“Opal Jewel is a Black American woman born in Detroit. She grows up lower-middle-class, single mother … with a real fighting spirit.” Opal Jewel meets Nev Charles, a Birmingham-born Englishman. “They’re similar in that they both grow up feeling like misfits.
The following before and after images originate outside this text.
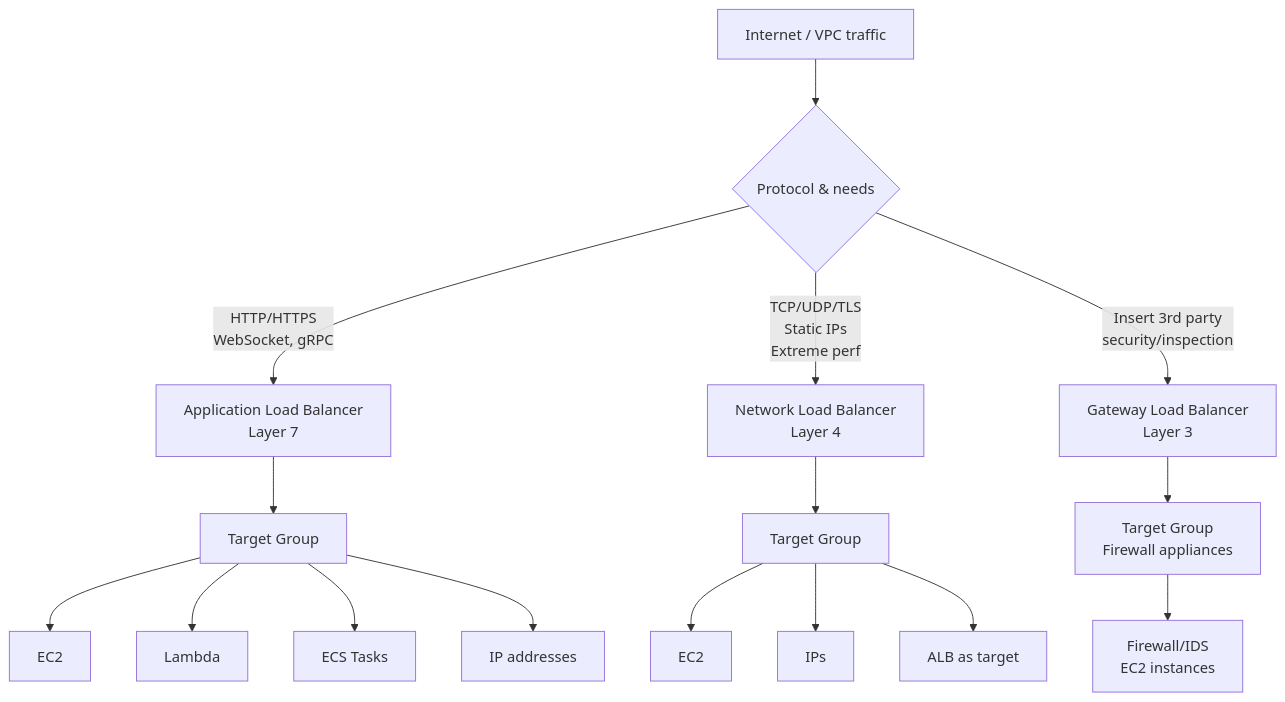
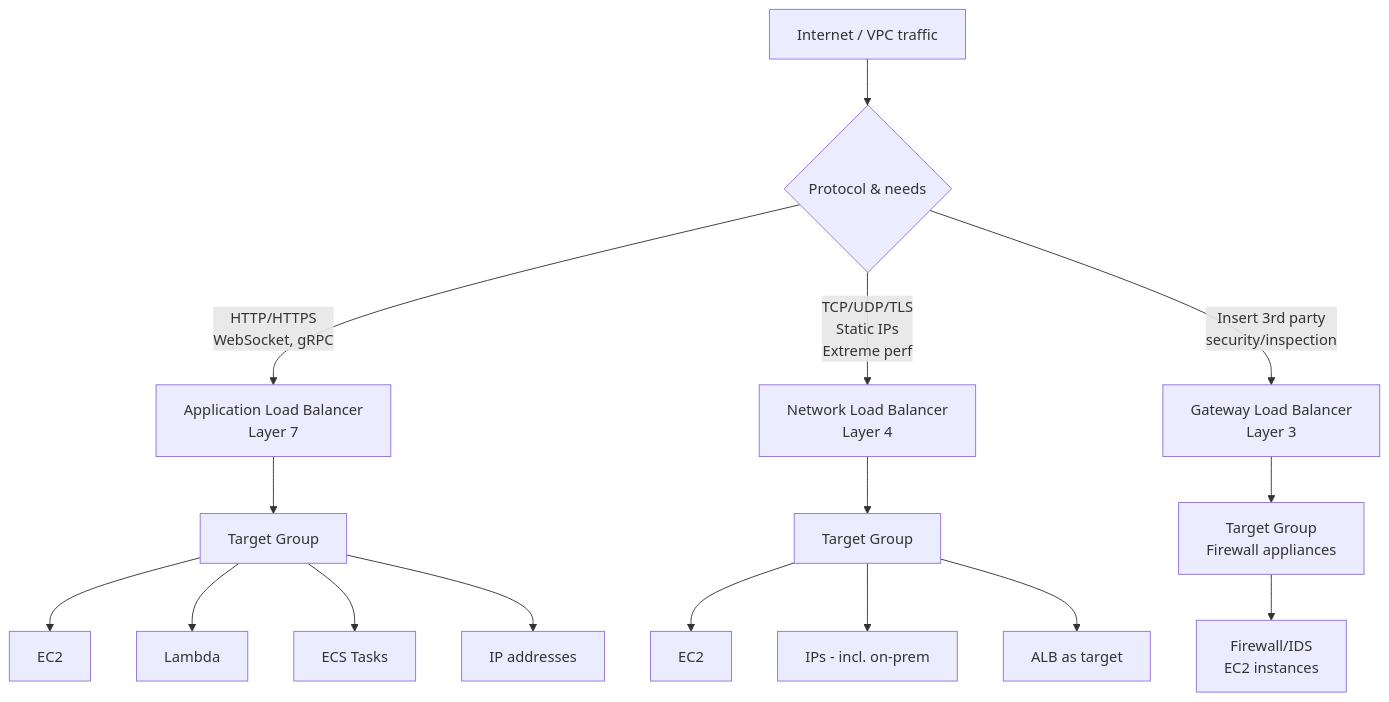
The first of 6 diagrams in AWS-SAP-C02-Study-Notes/03-Compute-Storage/04-elb-types.md (vijayclarion/architecturestudy), drawn with Mermaid before and after one commit. The commit also changed other lines of this file and 119 other files, not shown here.

````diff
--- a/AWS-SAP-C02-Study-Notes/03-Compute-Storage/04-elb-types.md
+++ b/AWS-SAP-C02-Study-Notes/03-Compute-Storage/04-elb-types.md
@@ -10,25 +15,25 @@
 ```mermaid
 graph TD
     INTERNET[Internet / VPC traffic]
-    
+
     INTERNET --> CHOICE{Protocol & needs}
-    
+
     CHOICE -->|HTTP/HTTPS<br/>WebSocket, gRPC| ALB[Application Load Balancer<br/>Layer 7]
     CHOICE -->|TCP/UDP/TLS<br/>Static IPs<br/>Extreme perf| NLB[Network Load Balancer<br/>Layer 4]
     CHOICE -->|Insert 3rd party<br/>security/inspection| GWLB[Gateway Load Balancer<br/>Layer 3]
-    
+
     ALB --> TG1[Target Group]
     NLB --> TG2[Target Group]
     GWLB --> TG3[Target Group<br/>Firewall appliances]
-    
+
     TG1 --> EC2A[EC2]
     TG1 --> LAMBDA[Lambda]
     TG1 --> ECS[ECS Tasks]
     TG1 --> IP[IP addresses]
-    
+
     TG2 --> EC2B[EC2]
-    TG2 --> IPB[IPs]
+    TG2 --> IPB[IPs - incl. on-prem]
     TG2 --> ALBE[ALB as target]
-    
+
     TG3 --> APPLIANCE[Firewall/IDS<br/>EC2 instances]
 ```
````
He’s already made a solo record that flopped” and is pushed by his label to “find a Black girl singer.”
Called “a dazzling triumph” by Danielle Evans in her piece for the Washington Post in March 2021, the only drawback cited by Evans was that “when I finished reading, I had to remind myself that Opal Jewel was fictional, and I couldn’t search the archives for her interviews, read more biographies, listen to her entire musical catalogue, and tell everyone I know to do the same.”
Jury: ‘Race, Gender, and Punk Rock Necessarily Collide’
Aspen Words executive director Adrienne Brodeur, in opening tonight’s event, referred to the shortlisted finalists as “brave and brilliant authors,” going on to encapsulate the Aspen Words prize’s mission: “Literature has always been and will always be a powerful tool for creating empathy, because it puts societal issues into context by embedding them into personal stories about individuals and families and communities.”
The goal of the award program, she said, “is to spotlight works of fiction that illuminate critical issues, give perspective, build compassion, and create dialogue, while at the same time doing that in beautiful prose.”
In its statement of rationale, the Aspen Words Literary Prize jury writes about Walton’s book, “As innovative in form as it is soulful in delivery, [the novel] is a dazzling exploration of the spectacular and eerie complications of the way race, gender, and punk rock necessarily collide.
“What can these collisions produce? The book is a tutorial in the possibilities and terrifying limitations of an interracial duo who seem to move in two very different directions upon their breakup. Dawnie Walton blurs the lines between revelation and realization in a book that witnesses, and really undulates under, the weight of professional and personal secrets, while picking away at the very real desire for American progress with few substantial models for reciprocal American reckoning.”
The event tonight (we’ll embed the video below) was held in a return to the program’s customary in-person occasion at the Morgan Library and Museum on Madison Avenue. Kelly, who returned as moderator of a discussion with four of the five finalists, is also a contributing editor at The Atlantic and the author of two novels from Simon & Schuster’s Gallery Books, The Bullet (2015) and Anonymous Sources (2014).
Omar El Akkad, one of those finalists, was unable to be present, apparently because of a schedule conflict.
Aspen Words Literary Prize 2022 Shortlist
We’ll review for you the full shortlist of five finalists for the 2022 Aspen Words Literary Prize, and then follow with the recording of the event this evening.
|Hala Alyan||The Arsonists’ City||HMH Books|
|Dawnie Walton||The Final Revival of Opal & Nev
||Simon & Schuster/37 Ink|
|Kirstin Valdez Quade||The Five Wounds||WW Norton|
|Myriam JA Chancy||What Storm, What Thunder||Tin House|
|Omar El Akkad||What Strange Paradise||Alfred A. Knopf|
Formerly an editor at Essence and Entertainment Weekly, Walton has received fellowships in fiction from MacDowell and Tin House, and an MFA from the Iowa Writers’ Workshop. Her writing has appeared in Oxford American, Bon Appetit, at NPR, Literary Hub and Black Ballad.
Born and raised in Jacksonville, Florida, Walton lives in Brooklyn with her husband.
In the recording of the event tonight, you’ll first hear from Brodeur as she opens the evening’s presentation and reception.
This is Publishing Perspectives’ 77th awards-related report produced in the 78 publication days since our 2022 operations began on January 3.
More on the coronavirus COVID-19 pandemic and its impact on international book publishing is here.